The current federal funding outlook for Sound Transit is grim. But it wasn’t long ago when the agency’s CEO sounded confident that the Trump administration wouldn’t hinder any light rail dreams.
This is what CEO Peter Rogoff said after President Donald Trump failed to mention transit in his first speech after winning the presidency in November:
We think that given the president-elect’s comments on infrastructure, and rebuilding the nation’s cities, they are going to continue to invest in this kind of program.
The transit agency was banking on that funding. The $54 billion Sound Transit 3 plan, for example, assumes $4.7 billion will come from the federal government. The Seattle Times reports that Sound Transit assumed $7.7 billion in federal grants for all ST2 and ST3 projects extending into 2041. That equals 13 percent of capital costs.
Rogoff also expected Trump would keep the tentative commitment of $1.2 billion for expanding light rail to Lynnwood as part of Sound Transit 2, approved in 2008, KIRO 7 reports.
As the Puget Sound Business Journal pointed out, the plan “does hinge on obtaining federal funding.” However, Sound Transit spokesperson Geoff Patrick told the Journal that the agency has a long-standing relationship of working with the feds.
‘Grim day’ for Sound Transit
The tone quickly changed after President Trump released his proposed budget.
Rogoff told The Stranger that, “It’s a grim day.”
“To complete Sound Transit 2 and Sound Transit 3, we are assuming $7.7 billion in federal funding of which more than $5 billion is funding through the New Starts program that is proposed for — essentially — elimination of the president’s budget,” Patrick said.
The transit agency said it was in the final stages of securing $1.17 billion in federal funding for the Lynnwood light rail project from Northgate. President Obama’s 2017 budget allocated $125 million initially. The 2018 budget under Trump gives nothing.
The light rail extension to Federal Way assumed $500 million from the feds.
The bottom line is that if funding is cut, Sound Transit could use money marked for further light rail expansion for projects that were expected to already have been taken care of. That means it will have to find additional funding for future light rail extensions. And many of the projects still in their infancy could be delayed.
On the bright side, Patrick says the agency isn’t looking to ask voters to make up for the deficiency left by the federal government.

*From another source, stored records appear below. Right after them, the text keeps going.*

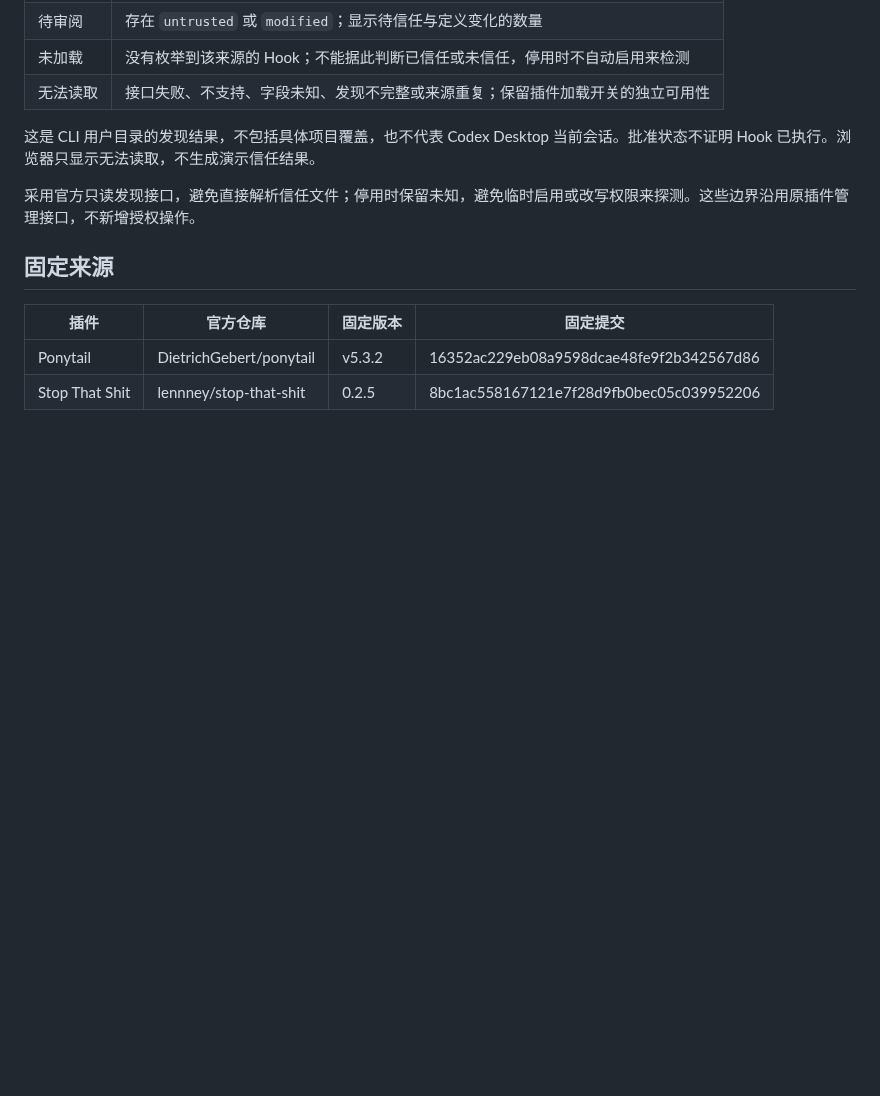
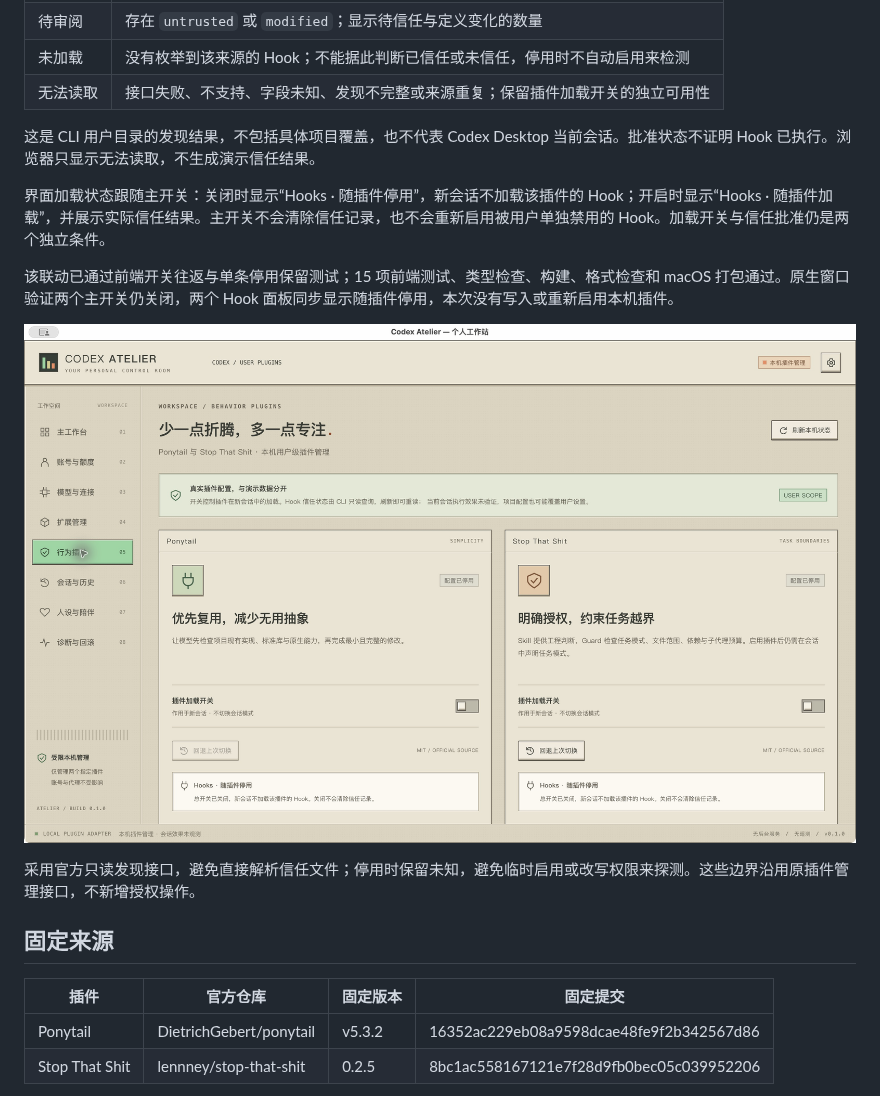
Before and after one commit to zixin947/codex-atelier, a Markdown page: docs/behavior-plugins.md, the part around the change. Drawn GitHub-style; pictures changed too: docs/screenshots/behavior-hooks-follow-switch-native.png (added); blank space fills up the shorter version.

Commit message:
让 Hook 加载状态跟随插件总开关显示

```diff
--- a/docs/behavior-plugins.md
+++ b/docs/behavior-plugins.md
@@ -26,6 +26,12 @@ Ponytail 的 lite/full/ultra 与 STS 的 review/change/watch/off 是插件自己
 | 无法读取 | 接口失败、不支持、字段未知、发现不完整或来源重复；保留插件加载开关的独立可用性 |
 
 这是 CLI 用户目录的发现结果，不包括具体项目覆盖，也不代表 Codex Desktop 当前会话。批准状态不证明 Hook 已执行。浏览器只显示无法读取，不生成演示信任结果。
+
+界面加载状态跟随主开关：关闭时显示“Hooks · 随插件停用”，新会话不加载该插件的 Hook；开启时显示“Hooks · 随插件加载”，并展示实际信任结果。主开关不会清除信任记录，也不会重新启用被用户单独禁用的 Hook。加载开关与信任批准仍是两个独立条件。
+
+该联动已通过前端开关往返与单条停用保留测试；15 项前端测试、类型检查、构建、格式检查和 macOS 打包通过。原生窗口验证两个主开关仍关闭，两个 Hook 面板同步显示随插件停用，本次没有写入或重新启用本机插件。
+
+![Hook 面板跟随关闭的主开关，保留信任记录](screenshots/behavior-hooks-follow-switch-native.png)
 
 采用官方只读发现接口，避免直接解析信任文件；停用时保留未知，避免临时启用或改写权限来探测。这些边界沿用原插件管理接口，不新增授权操作。
 
```
Also changed, not shown: 3 other files.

“There hasn’t been any discussion of going back to the voters,” he said. “That’s not something the Sound Transit Board has at all talked about.”
Maybe that will remain true. Just don’t expect the agency to give in and start lowering car-tab fees willingly.